‘Need stricter rules on honking, pandals, construction sites’: Bombay High Court
While hearing a public interest litigation (PIL) filed by Awaaz Foundation, a bench of justices Abhay Oka and MS Sanklecha had on April 25 directed the state to consider and implement the suggestions on honking, pandals and construction sites to reduce violation of noise norms.Updated: May 02, 2019, 06:45 IST
Awareness of honking laws, setting up noise-reducing panels at construction sites, seizing noisy horns are some of the suggestions which the Bombay high court (HC) wants the state and civic body to implement to curb violation of noise norms in the city. These suggestions were submitted by Awaaz Foundation to the HC through advocate Ishwar Nankhani.
While hearing a public interest litigation (PIL) filed by Awaaz Foundation, a bench of justices Abhay Oka and MS Sanklecha had on April 25 directed the state to consider and implement the suggestions on honking, pandals and construction sites to reduce violation of noise norms.
Attributing noise from vehicular traffic to honking, the petitioner suggested heavy fines be levied for incessant honking and noisy horns should be seized. The suggestions also state that the Regional Transport Office (RTO) should not issue registration certificates to vehicles with broken engines or silencers; joint drives, along the lines of pollution-under-control drives, be conducted by the traffic and police departments to remove high decibel horns; licence applicants be trained about honking norms; heavy fines be levied for bike races at night and for flouting of norms.
With regard to noise at construction sites, the suggestions state that timing of construction activities should be regulated and use of pre-cut materials be encouraged. Noisy activities such as cutting, loading and unloading should be done indoors and acoustic noise barriers, which help reduce noise levels by 15-17 decibels, be installed around the sites.

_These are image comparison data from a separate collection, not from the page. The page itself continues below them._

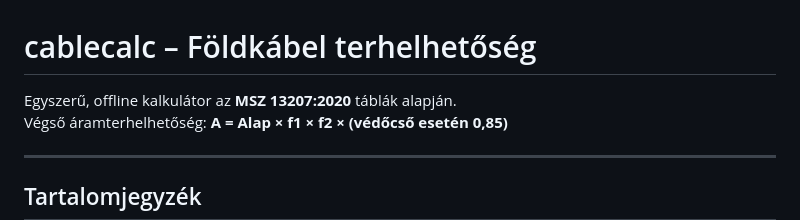
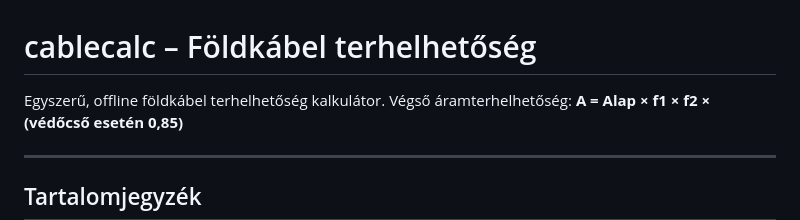
Before and after one commit to b0redcactus/cablecalc, a Markdown page: README.md, the part around the change. GitHub-like rendering.

```diff
--- a/README.md
+++ b/README.md
@@ -1,6 +1,6 @@
 # cablecalc – Földkábel terhelhetőség
 
-Egyszerű, offline kalkulátor az **MSZ 13207:2020** táblák alapján.
+Egyszerű, offline földkábel terhelhetőség kalkulátor.
 Végső áramterhelhetőség: **A = Alap × f1 × f2 × (védőcső esetén 0,85)**
 
 ---
```
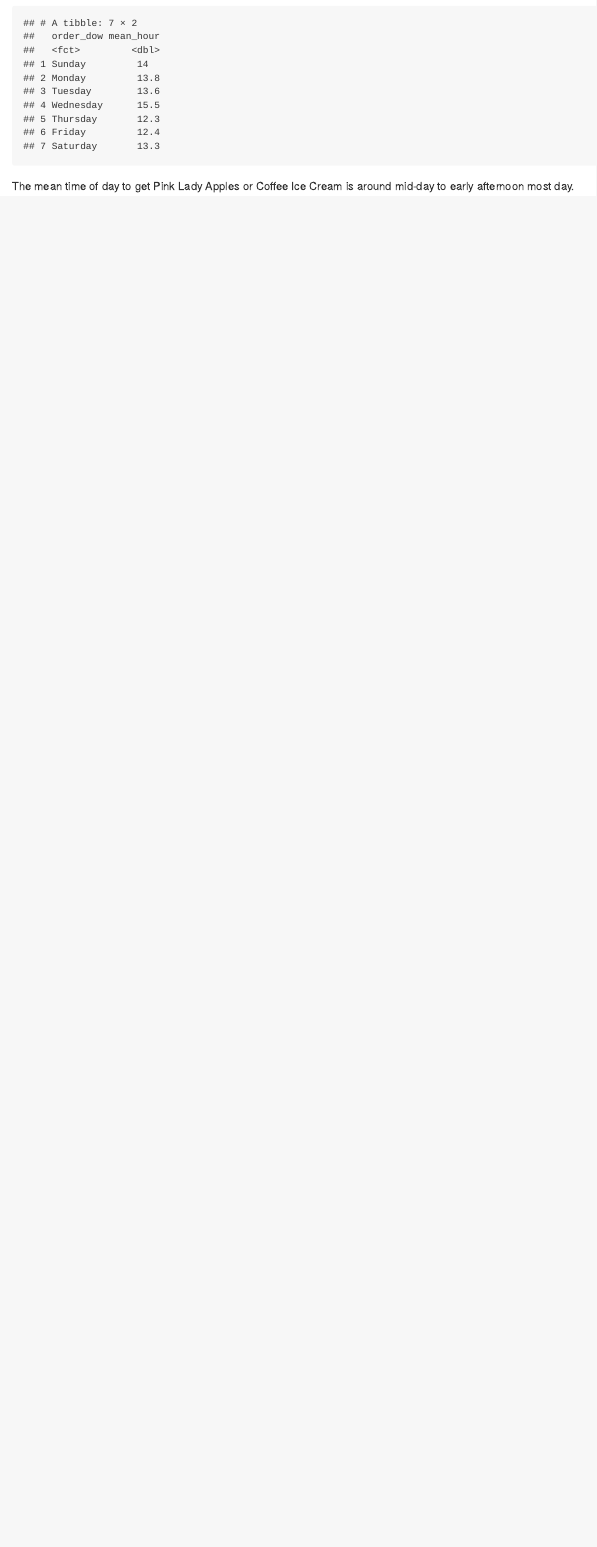
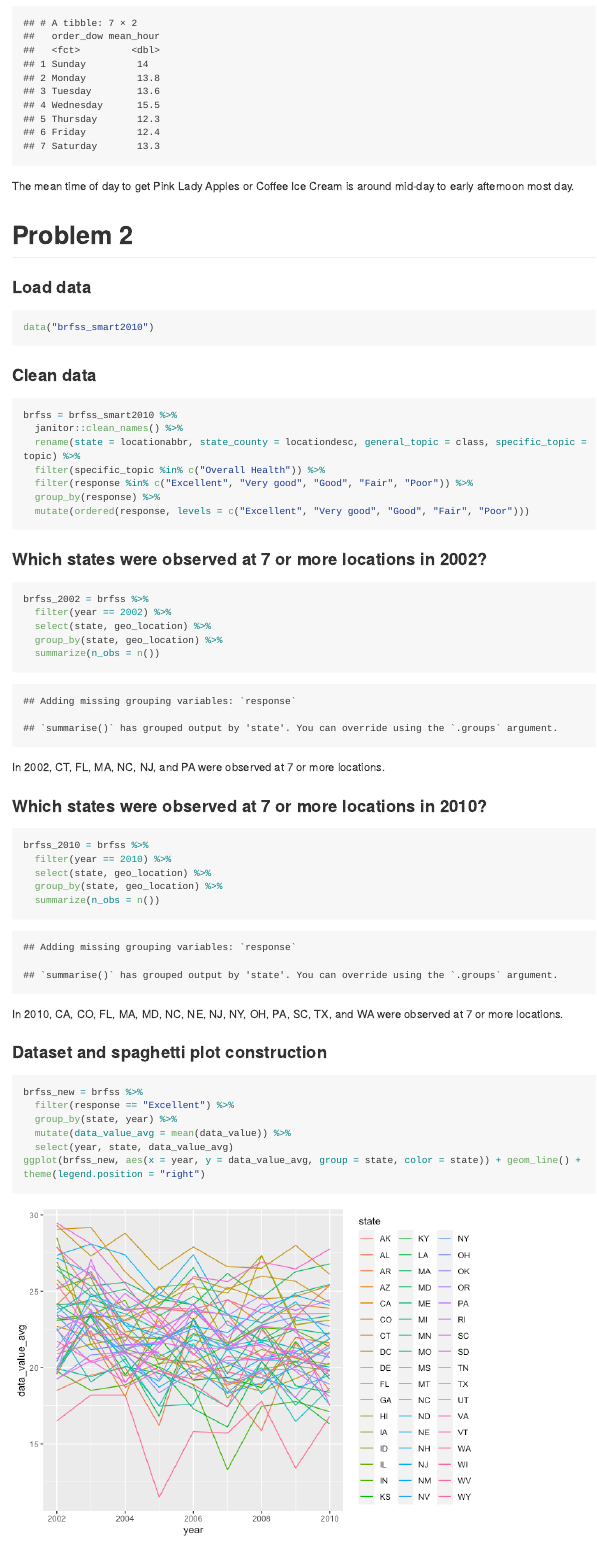
Before and after one commit to symusick/p8105_hw3_sm4993, an R Markdown document (hw3.Rmd): the page in a window 1100 px wide, from 3850 px down. The pictures show the output file hw3.md that the author committed with the source, drawn offline in the style of GitHub; long lines of code are wrapped.

Commit message:
Problem 2 finished

````diff
--- a/hw3.Rmd
+++ b/hw3.Rmd
@@ -74,3 +75,51 @@ instacart_mean %>%
   arrange(order_dow)
 ```
 The mean time of day to get Pink Lady Apples or Coffee Ice Cream is around mid-day to early afternoon most day.
+
+
+# Problem 2
+
+### Load data
+```{r brfss data load}
+data("brfss_smart2010")
+```
+
+### Clean data
+```{r brfss clean}
+brfss = brfss_smart2010 %>%
+  janitor::clean_names() %>%
+  rename(state = locationabbr, state_county = locationdesc, general_topic = class, specific_topic = topic) %>%
+  filter(specific_topic %in% c("Overall Health")) %>%
+  filter(response %in% c("Excellent", "Very good", "Good", "Fair", "Poor")) %>%
+  group_by(response) %>%
+  mutate(ordered(response, levels = c("Excellent", "Very good", "Good", "Fair", "Poor")))
+```
+
+### Which states were observed at 7 or more locations in 2002?
+```{r location 2002}
+brfss_2002 = brfss %>%
+  filter(year == 2002) %>%
+  select(state, geo_location) %>%
+  group_by(state, geo_location) %>%
+  summarize(n_obs = n())
+```
+In 2002, CT, FL, MA, NC, NJ, and PA were observed at 7 or more locations.
+
+### Which states were observed at 7 or more locations in 2010?
+```{r location 2010}
+brfss_2010 = brfss %>%
+  filter(year == 2010) %>%
+  select(state, geo_location) %>%
+  group_by(state, geo_location) %>%
+  summarize(n_obs = n())
+```
+In 2010, CA, CO, FL, MA, MD, NC, NE, NJ, NY, OH, PA, SC, TX, and WA were observed at 7 or more locations.
+
+### Dataset and spaghetti plot construction
+```{r new dataset, warning = FALSE}
+brfss_new = brfss %>%
+  filter(response == "Excellent") %>%
+  group_by(state, year) %>%
+  mutate(data_value_avg = mean(data_value)) %>%
+  select(year, state, data_value_avg)
+ggplot(brfss_new, aes(x = year, y = data_value_avg, group = state, color = state)) + geom_line() + theme(legend.position = "right")
````
Also changed, not shown: aisle_scatter_plot.pdf, brfss_2panel_plot.pdf (added), brfss_spaghetti_plot.pdf (added), hw3.md, hw3_files/figure-gfm/new dataset-1.png (added), hw3_files/figure-gfm/two panel plot-1.png (added), hw3.Rmd (15 more changed lines).
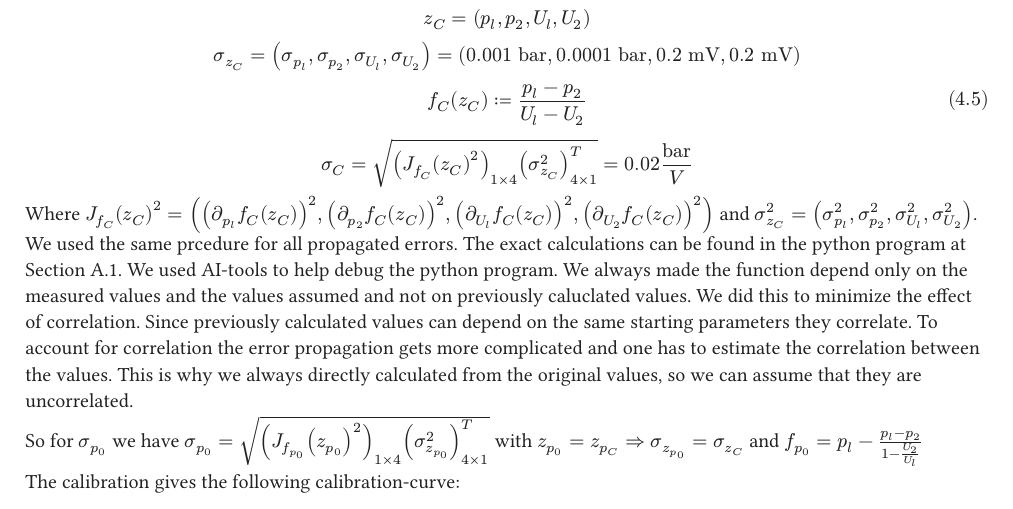
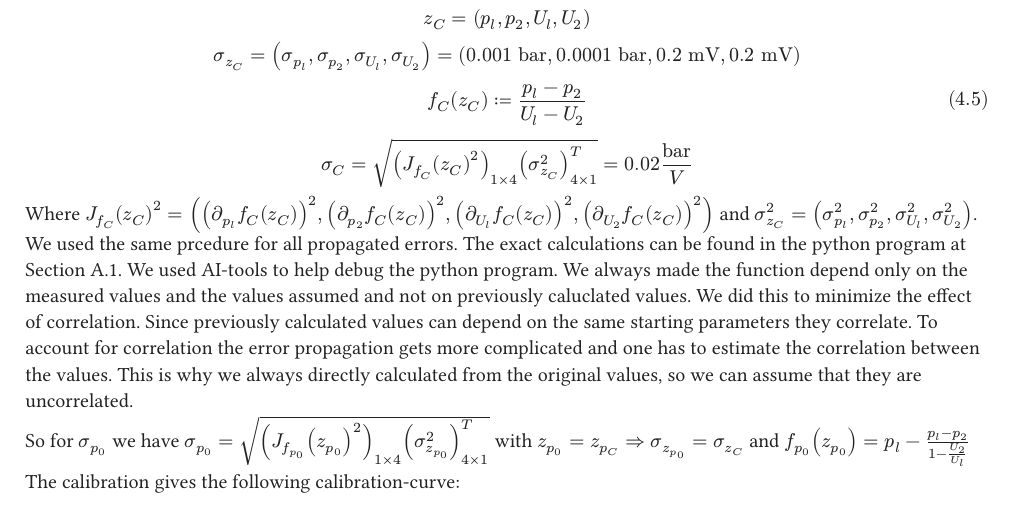
Before and after one commit to mengislukas-beep/Labor_Kiran_Lukas, a Typst document (0point/report_zero_point.typ): part of page 2 of 7, cut so that both start at the same text. The pictures show the PDF file 0point/report_zero_point.pdf that the author committed with the source.

Commit message:
asöldkjf

```diff
--- a/0point/report_zero_point.typ
+++ b/0point/report_zero_point.typ
@@ -101,7 +101,7 @@ $
 $ <example_error_prop>
 Where $J_f_C (z_C)^2 = ((part_p_l f_C (z_C))^2, (part_p_2 f_C (z_C))^2, (part_U_l f_C (z_C))^2, (part_U_2 f_C (z_C))^2)$ and $sigma^2_z_C = (sigma^2_p_l, sigma^2_p_2, sigma^2_U_l, sigma^2_U_2)$. We used the same prcedure for all propagated errors. The exact calculations can be found in the python program at @python. We used AI-tools to help debug the python program. We always made the function depend only on the measured values and the values assumed and not on previously caluclated values. We did this to minimize the effect of correlation. Since previously calculated values can depend on the same starting parameters they correlate. To account for correlation the error propagation gets more complicated and one has to estimate the correlation between the values. This is why we always directly calculated from the original values, so we can assume that they are uncorrelated.
 
-So for $sigma_p_0$ we have $sigma_p_0 = sqrt((J_f_p_0 (z_p_0)^2)_(1 times 4) (sigma^2_z_p_0)^T_(4 times 1))$ with $z_p_0 = z_p_C => sigma_z_p_0 = sigma_z_C$ and $f_p_0 = p_l - (p_l - p_2) / (1 - U_2 / U_l)$
+So for $sigma_p_0$ we have $sigma_p_0 = sqrt((J_f_p_0 (z_p_0)^2)_(1 times 4) (sigma^2_z_p_0)^T_(4 times 1))$ with $z_p_0 = z_p_C => sigma_z_p_0 = sigma_z_C$ and $f_p_0 (z_p_0) = p_l - (p_l - p_2) / (1 - U_2 / U_l)$
 
 The calibration gives the following calibration-curve:
 #figure(
```
Also changed, not shown: 0point/report_zero_point.pdf.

Suggestions regarding curbing illegal pandals and putting up of temporary booths on the road include setting a time-frame for application for permission; noting applicant details; verification of past records of the applicant; and sensitisation programmes for police and civic officials on laws relating to noise and pandals. The suggestions also state measures to tackle dismantling and clearing of solid waste from pandal sites.
According to a lawyer working on the case, if these suggestions are implemented in the right spirit by the state and civic body, flouting of noise regulations “are bound to come down considerably, along with instances of setting up of illegal pandals”.